### Input records:
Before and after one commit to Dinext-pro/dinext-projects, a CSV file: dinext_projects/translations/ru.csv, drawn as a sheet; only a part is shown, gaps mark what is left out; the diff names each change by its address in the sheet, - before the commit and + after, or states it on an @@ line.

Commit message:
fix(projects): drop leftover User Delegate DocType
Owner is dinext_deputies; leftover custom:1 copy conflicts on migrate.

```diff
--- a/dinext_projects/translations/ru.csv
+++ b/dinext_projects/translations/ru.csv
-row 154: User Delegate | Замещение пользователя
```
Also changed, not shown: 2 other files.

* * *

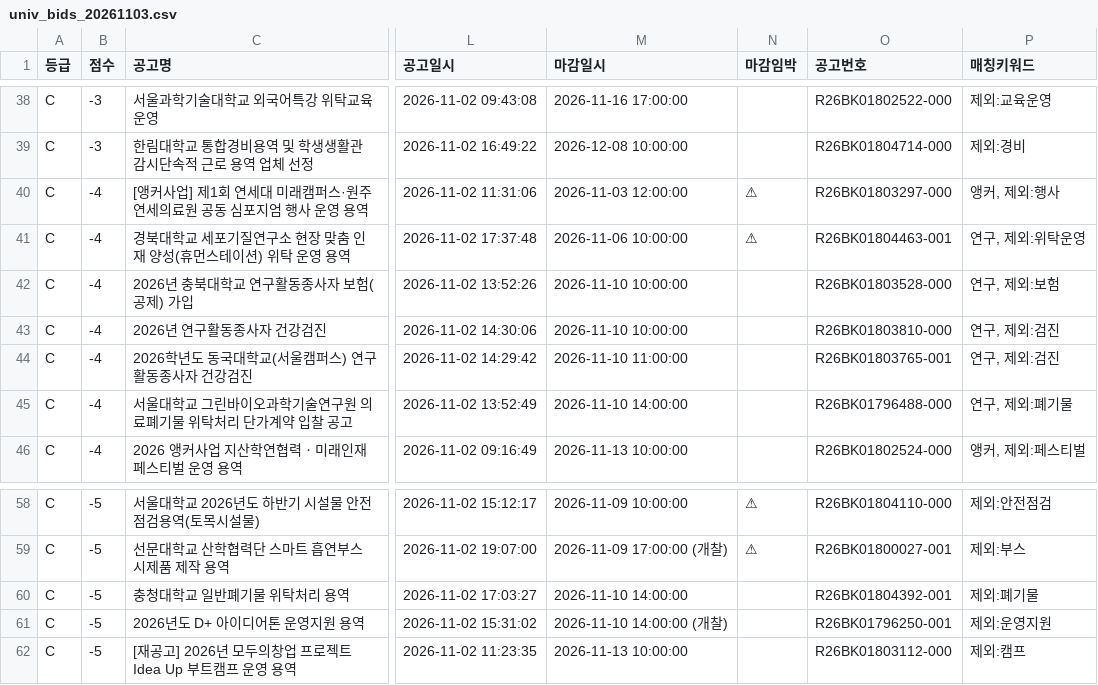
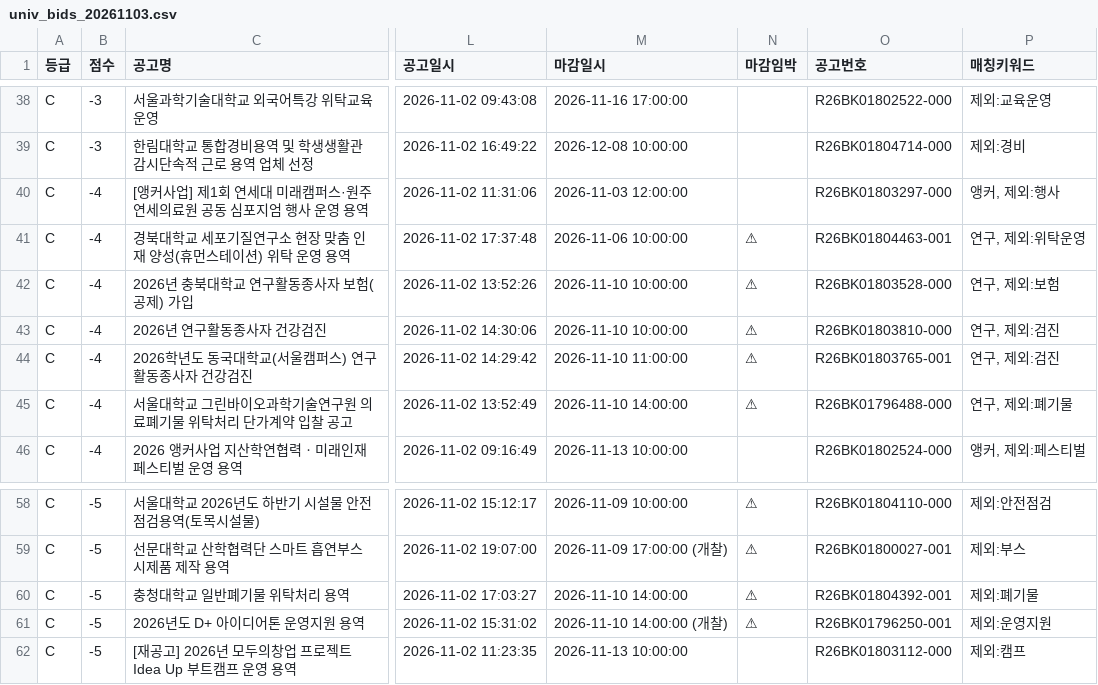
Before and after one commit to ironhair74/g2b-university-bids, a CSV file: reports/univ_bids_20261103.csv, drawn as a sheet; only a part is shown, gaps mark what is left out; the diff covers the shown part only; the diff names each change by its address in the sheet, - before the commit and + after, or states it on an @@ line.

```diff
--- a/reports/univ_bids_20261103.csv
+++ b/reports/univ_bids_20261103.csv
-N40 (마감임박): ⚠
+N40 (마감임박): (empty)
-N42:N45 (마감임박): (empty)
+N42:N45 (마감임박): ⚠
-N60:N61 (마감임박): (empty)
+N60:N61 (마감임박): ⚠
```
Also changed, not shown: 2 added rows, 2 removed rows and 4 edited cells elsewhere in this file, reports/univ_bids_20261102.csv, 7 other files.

...

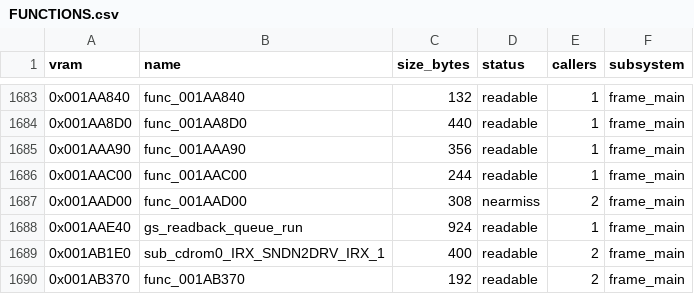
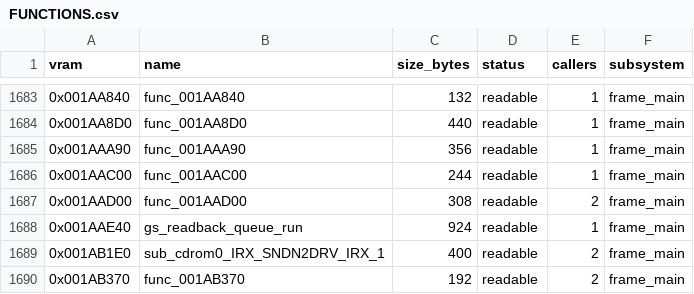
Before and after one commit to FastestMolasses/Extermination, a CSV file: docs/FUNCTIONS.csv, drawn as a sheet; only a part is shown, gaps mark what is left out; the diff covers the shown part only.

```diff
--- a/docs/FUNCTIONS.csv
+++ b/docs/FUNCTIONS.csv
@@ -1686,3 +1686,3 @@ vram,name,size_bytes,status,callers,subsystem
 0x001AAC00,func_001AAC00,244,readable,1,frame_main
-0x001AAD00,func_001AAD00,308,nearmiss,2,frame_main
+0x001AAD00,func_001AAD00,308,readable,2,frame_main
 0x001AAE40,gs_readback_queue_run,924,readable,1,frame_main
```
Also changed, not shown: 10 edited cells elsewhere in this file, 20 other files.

### How to complete this task:
Now copy each line of the entries that mentions "Also".

### Solution:
Also changed, not shown: 2 other files.
Also changed, not shown: 2 added rows, 2 removed rows and 4 edited cells elsewhere in this file, reports/univ_bids_20261102.csv, 7 other files.
Also changed, not shown: 10 edited cells elsewhere in this file, 20 other files.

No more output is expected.